# EXERCISE
From the records below, please return each line that holds the word "BANDEIRA".

# Change listing data
==*==

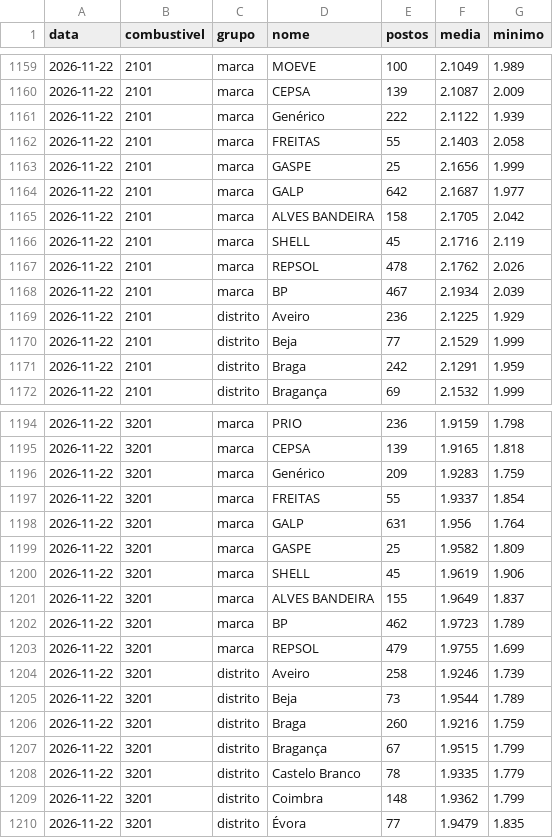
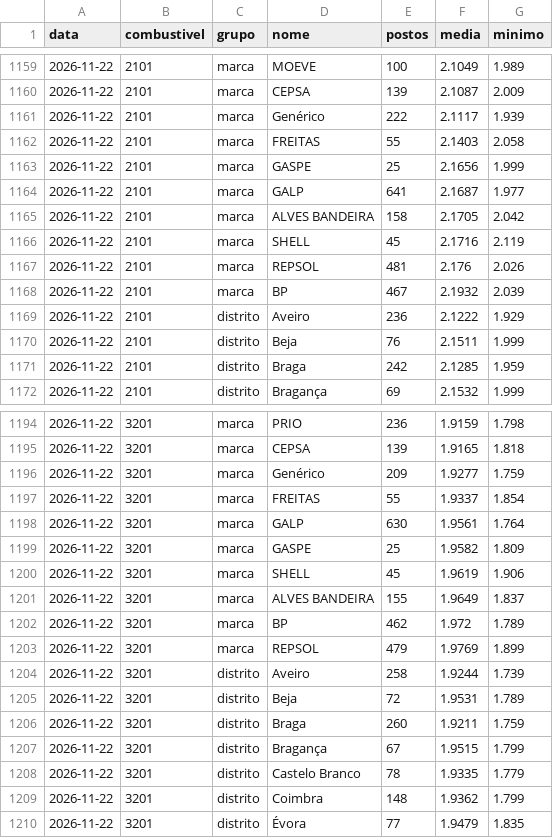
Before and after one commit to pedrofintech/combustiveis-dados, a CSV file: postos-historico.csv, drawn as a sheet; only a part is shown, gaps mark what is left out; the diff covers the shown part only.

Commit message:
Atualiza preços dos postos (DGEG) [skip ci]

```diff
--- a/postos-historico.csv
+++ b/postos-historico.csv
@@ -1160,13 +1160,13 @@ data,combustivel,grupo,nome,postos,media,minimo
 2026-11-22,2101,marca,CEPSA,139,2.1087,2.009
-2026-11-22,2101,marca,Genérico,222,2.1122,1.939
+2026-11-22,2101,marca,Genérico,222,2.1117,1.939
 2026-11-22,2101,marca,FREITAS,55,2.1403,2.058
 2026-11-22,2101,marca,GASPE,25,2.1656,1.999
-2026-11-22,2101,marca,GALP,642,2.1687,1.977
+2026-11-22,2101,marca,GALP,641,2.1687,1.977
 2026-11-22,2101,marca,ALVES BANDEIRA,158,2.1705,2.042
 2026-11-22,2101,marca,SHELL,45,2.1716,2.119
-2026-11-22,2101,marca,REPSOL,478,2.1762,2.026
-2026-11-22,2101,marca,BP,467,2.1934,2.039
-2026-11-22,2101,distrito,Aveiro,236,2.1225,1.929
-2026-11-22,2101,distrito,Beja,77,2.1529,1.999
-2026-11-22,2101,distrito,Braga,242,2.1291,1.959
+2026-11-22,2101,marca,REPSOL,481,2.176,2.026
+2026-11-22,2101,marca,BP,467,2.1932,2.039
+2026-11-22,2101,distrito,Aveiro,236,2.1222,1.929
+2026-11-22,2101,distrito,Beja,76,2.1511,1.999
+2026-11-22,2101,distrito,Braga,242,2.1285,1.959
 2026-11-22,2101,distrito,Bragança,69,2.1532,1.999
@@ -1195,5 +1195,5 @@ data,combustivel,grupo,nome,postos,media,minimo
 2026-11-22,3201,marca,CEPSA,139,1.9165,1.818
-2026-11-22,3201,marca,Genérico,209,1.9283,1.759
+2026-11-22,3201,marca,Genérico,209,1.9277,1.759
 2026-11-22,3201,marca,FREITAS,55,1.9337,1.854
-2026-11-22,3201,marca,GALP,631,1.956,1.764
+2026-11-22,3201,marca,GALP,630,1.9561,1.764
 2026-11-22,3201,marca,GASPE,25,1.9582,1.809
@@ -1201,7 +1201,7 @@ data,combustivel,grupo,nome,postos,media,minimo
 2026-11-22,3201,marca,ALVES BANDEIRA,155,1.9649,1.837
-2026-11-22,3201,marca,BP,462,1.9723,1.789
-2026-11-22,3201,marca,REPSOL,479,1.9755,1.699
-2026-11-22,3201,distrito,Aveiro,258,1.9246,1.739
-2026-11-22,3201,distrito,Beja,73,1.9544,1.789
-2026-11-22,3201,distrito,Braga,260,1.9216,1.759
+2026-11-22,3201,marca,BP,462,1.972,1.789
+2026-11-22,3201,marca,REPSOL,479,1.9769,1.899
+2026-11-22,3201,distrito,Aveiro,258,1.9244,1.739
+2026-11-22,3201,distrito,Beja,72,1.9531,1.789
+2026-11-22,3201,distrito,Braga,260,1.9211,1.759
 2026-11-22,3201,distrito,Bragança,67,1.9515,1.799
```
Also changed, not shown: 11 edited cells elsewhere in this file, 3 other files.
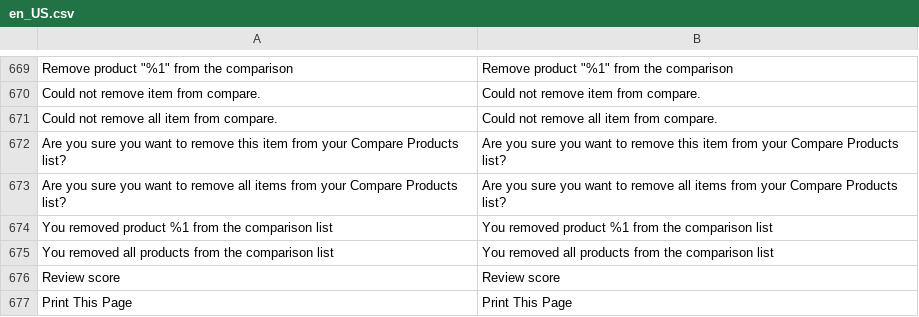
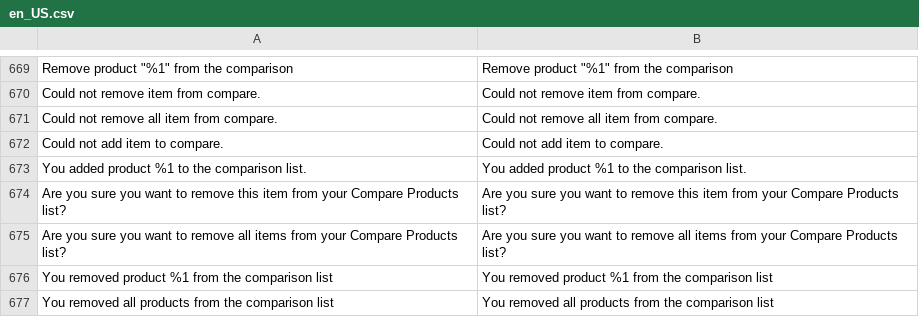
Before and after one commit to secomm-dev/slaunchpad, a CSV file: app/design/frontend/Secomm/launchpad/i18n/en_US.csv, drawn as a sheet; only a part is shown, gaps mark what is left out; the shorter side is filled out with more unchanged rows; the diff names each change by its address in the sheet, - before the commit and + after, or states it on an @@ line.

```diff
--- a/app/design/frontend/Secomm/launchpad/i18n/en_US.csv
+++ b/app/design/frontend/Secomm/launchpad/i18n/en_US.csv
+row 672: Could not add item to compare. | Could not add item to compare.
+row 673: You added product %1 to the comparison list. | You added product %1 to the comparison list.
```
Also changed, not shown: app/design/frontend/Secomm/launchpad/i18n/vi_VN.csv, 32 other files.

==*==

# ANSWER SPACE
 2026-11-22,2101,marca,ALVES BANDEIRA,158,2.1705,2.042
 2026-11-22,3201,marca,ALVES BANDEIRA,155,1.9649,1.837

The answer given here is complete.